        ...

        let fut = self.service.call(req);  // NESTING HERE?

        Box::pin(async move {
            let res = fut.await?;

            println!("Hi from response");
            Ok(res)
        })
    }
}
1 Like

Thanks for sharing, this is the first time I'm hearing about poem. Do you think it's worth adding an option for it in something like create-rust-app?

1 Like

Thank you, that's a good tip, I learn how to contribute!

Thank you for reading and asking questions!

The nesting mentioned in the article is similar to the following scenario, where we have two different handlers hello & says (corresponding to the Endpoint object) that need to maintain separate states HelloState | SaysState before each request.

And the application will maintain state CommonState at all common requests, so that the following logic is organized to help us achieve the desired effect.

When the request /hello/:name is made, HelloState & CommonState are maintained.
When the request /says/:name is made, SaysState & CommonState are maintained.

Independent and public states are maintained by nesting.

    let app = Route::new().nest(
        "/",
        Route::new()
            .at(
                "/says/:name",
                get(hello).before(|req| async move {
                    // Using req do something.
                    req
                }),
            )
            .at(
                "/hello/:name",
                get(hello).before(|req| async move {
                    // Using req do something.
                    req
                }),
            )
            .before(|req| async move {
                // Using req do something.
                req
            }),
    );
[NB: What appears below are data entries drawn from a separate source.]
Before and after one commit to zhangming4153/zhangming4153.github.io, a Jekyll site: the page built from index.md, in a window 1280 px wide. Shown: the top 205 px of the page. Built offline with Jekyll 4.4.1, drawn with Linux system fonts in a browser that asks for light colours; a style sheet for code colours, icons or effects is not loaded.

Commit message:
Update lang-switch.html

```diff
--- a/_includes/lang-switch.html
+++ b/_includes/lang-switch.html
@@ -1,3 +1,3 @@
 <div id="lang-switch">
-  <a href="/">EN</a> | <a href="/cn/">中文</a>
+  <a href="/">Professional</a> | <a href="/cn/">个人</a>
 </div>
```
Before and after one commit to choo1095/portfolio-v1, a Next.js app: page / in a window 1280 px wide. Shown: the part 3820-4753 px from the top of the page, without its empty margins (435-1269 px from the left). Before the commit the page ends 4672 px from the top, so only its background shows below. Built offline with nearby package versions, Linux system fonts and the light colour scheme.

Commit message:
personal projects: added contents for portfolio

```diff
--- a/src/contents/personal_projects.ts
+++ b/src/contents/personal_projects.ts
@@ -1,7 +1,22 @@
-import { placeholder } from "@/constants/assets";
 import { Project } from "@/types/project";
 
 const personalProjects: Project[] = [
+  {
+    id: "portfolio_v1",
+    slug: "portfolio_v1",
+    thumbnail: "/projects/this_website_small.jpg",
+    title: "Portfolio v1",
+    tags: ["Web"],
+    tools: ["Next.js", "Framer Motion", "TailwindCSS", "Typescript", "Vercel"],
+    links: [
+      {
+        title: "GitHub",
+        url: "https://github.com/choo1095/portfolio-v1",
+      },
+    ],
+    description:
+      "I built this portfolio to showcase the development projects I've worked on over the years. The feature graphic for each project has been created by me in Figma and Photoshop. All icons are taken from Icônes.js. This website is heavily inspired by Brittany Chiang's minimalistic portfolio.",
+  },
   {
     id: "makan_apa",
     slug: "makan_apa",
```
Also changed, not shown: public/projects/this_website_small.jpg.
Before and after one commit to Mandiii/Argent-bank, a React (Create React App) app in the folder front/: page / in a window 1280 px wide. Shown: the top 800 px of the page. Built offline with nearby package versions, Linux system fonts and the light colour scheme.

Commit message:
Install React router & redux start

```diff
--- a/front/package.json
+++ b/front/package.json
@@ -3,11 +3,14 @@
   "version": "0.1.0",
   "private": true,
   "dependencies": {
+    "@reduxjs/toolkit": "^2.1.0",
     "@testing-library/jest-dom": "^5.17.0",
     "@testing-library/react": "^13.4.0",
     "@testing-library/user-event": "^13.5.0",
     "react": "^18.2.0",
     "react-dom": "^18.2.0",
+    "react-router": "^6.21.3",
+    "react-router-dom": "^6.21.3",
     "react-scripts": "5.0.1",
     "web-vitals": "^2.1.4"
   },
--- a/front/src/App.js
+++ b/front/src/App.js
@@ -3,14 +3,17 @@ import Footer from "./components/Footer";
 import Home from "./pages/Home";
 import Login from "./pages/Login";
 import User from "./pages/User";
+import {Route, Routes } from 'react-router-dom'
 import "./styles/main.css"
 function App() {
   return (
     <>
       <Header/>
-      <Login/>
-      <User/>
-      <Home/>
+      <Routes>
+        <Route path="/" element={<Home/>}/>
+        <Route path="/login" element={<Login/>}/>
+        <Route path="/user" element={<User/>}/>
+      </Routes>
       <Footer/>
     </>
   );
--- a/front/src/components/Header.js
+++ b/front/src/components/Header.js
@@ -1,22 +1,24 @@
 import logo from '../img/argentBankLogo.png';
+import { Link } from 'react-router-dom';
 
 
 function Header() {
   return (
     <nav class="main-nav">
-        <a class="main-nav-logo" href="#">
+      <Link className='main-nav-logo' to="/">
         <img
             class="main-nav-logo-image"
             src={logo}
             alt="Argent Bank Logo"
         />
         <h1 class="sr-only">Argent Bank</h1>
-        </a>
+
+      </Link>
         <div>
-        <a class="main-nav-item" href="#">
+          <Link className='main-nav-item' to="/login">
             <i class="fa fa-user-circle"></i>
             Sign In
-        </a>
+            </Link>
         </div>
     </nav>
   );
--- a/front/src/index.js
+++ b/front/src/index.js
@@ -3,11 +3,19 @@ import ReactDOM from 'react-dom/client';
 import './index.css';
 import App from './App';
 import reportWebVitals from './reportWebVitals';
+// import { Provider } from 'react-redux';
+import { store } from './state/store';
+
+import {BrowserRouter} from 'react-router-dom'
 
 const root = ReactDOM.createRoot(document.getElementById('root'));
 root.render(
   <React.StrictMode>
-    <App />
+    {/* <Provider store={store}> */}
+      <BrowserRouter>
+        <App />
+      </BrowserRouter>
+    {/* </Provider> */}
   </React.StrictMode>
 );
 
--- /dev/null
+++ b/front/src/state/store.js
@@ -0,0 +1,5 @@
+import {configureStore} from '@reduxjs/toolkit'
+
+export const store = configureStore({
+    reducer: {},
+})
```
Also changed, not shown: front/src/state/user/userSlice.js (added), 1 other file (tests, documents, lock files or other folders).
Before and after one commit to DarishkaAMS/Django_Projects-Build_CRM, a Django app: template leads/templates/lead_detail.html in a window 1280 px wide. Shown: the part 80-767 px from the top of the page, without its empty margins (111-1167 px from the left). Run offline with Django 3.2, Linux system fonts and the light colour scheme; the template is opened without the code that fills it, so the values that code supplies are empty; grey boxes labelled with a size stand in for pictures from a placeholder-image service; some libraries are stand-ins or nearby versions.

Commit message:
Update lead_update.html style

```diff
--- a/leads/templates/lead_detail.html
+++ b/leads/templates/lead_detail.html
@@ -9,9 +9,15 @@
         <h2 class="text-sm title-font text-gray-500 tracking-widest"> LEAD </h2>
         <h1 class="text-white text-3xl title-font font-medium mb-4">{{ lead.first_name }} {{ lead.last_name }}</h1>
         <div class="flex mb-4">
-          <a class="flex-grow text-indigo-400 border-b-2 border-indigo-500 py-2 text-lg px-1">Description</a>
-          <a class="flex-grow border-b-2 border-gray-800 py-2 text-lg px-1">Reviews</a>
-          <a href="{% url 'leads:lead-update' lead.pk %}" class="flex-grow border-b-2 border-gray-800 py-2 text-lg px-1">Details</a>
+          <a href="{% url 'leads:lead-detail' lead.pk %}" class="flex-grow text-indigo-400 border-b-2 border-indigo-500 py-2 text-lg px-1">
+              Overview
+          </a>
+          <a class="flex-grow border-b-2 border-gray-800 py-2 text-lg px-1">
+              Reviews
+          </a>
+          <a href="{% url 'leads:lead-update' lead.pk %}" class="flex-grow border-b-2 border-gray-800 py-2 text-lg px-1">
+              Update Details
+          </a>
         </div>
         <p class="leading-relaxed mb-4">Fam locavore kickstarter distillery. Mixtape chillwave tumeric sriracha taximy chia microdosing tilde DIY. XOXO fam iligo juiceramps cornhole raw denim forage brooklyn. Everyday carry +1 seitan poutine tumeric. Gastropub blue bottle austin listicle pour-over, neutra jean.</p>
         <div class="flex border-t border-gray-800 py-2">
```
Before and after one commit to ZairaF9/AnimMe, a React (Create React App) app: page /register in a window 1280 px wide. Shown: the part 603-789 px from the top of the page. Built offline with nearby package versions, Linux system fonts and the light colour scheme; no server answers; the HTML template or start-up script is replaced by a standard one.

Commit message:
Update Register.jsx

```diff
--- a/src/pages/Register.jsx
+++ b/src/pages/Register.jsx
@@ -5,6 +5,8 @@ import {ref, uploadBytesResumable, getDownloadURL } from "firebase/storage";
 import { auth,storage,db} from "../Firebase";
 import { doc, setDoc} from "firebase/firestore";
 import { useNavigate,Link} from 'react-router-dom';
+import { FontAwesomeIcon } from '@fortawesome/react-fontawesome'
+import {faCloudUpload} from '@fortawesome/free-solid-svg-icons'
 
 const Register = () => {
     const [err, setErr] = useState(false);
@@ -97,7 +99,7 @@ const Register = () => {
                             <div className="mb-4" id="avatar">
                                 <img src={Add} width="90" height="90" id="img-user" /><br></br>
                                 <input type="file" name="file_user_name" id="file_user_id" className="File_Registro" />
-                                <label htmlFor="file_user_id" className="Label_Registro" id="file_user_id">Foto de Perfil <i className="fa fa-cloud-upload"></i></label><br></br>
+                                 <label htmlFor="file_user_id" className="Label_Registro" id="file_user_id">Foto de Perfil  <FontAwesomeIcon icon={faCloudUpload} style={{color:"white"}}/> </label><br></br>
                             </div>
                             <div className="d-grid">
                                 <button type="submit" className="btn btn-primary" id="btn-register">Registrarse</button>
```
Some advantages outlined.

  1. poem's extractor can be extended by the user.
  2. poem's middleware is very light to define.
  3. direct use of tokio resources is more controllable and well-tailored to your own project.
  4. tower compatible.
  5. support openapi specification, you can simply define some property macros, you can achieve the function.
  6. support aws-lambda.

There are also many useful features that can be seen in the poem/examples below the specific examples.